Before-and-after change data
###
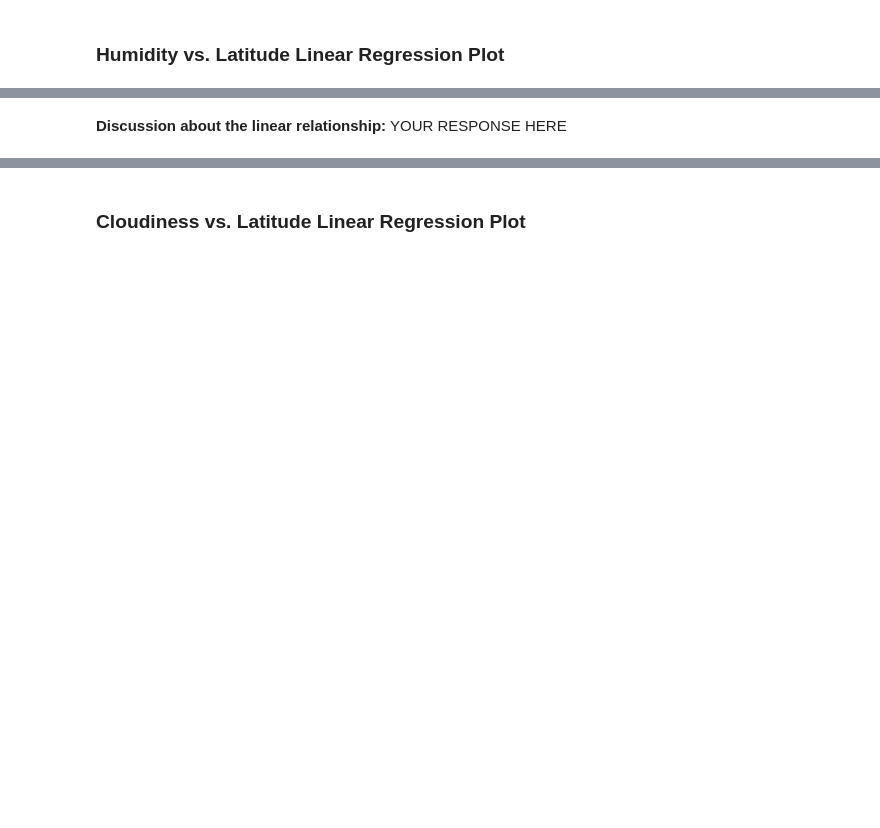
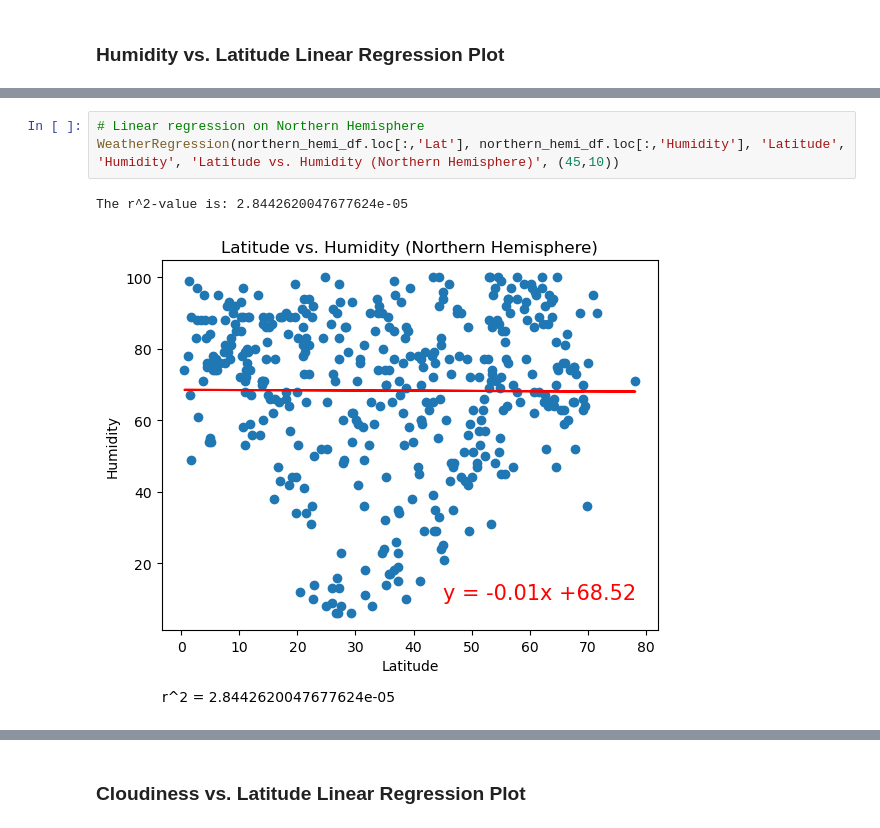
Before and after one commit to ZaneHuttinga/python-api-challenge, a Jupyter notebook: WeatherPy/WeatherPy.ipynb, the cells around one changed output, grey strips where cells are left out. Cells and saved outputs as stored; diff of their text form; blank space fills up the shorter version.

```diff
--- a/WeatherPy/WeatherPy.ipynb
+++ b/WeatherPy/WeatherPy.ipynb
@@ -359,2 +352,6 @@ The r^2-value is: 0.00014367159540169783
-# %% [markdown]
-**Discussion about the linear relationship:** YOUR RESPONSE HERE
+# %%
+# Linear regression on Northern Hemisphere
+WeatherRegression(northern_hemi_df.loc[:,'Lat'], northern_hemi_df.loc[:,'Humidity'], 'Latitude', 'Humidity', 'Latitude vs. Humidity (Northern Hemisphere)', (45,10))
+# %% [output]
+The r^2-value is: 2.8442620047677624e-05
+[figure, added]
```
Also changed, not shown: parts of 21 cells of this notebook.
###
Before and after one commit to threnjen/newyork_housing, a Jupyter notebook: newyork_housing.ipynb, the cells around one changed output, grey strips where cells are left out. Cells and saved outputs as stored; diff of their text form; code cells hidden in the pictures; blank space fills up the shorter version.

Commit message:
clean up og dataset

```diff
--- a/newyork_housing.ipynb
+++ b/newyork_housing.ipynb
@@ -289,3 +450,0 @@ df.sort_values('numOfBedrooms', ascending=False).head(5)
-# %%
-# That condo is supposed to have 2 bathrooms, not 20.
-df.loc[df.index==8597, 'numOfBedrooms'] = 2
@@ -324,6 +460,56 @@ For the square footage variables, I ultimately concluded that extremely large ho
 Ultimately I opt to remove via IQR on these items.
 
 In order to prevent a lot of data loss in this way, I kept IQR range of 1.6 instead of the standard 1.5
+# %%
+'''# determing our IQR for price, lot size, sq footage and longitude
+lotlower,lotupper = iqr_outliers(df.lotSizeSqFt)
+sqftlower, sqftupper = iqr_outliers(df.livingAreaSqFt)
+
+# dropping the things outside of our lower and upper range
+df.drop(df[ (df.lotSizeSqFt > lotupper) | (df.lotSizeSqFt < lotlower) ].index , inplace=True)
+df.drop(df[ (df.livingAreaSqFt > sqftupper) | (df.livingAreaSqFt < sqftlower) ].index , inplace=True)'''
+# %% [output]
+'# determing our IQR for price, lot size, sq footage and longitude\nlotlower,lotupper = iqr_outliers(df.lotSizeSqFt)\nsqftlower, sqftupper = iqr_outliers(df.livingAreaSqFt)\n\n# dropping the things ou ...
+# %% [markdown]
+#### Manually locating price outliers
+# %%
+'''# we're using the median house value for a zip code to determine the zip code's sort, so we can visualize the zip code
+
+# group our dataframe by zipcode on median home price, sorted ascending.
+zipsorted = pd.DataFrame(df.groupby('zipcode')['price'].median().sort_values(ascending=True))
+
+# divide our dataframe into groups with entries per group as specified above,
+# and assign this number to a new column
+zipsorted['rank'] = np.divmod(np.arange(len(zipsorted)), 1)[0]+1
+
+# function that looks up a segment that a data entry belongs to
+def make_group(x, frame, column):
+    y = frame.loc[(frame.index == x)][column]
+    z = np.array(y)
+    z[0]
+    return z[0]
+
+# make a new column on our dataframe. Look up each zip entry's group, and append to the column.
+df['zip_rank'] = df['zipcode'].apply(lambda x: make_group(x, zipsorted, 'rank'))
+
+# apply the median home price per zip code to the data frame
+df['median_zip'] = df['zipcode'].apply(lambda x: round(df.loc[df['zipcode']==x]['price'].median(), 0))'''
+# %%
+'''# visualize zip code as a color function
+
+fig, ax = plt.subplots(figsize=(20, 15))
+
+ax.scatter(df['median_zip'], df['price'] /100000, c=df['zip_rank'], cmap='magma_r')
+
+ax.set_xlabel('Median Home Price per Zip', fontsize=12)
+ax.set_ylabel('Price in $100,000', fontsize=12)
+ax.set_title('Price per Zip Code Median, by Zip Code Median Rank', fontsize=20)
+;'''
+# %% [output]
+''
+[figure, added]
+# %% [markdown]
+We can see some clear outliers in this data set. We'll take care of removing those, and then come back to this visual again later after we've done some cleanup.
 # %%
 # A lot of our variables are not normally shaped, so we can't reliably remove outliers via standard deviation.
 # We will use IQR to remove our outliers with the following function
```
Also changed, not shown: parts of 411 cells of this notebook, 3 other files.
###
**What you have to do:**
Looking at the records above, please work out how many lines contain "True" and state only that number.

**Problem solution:**
3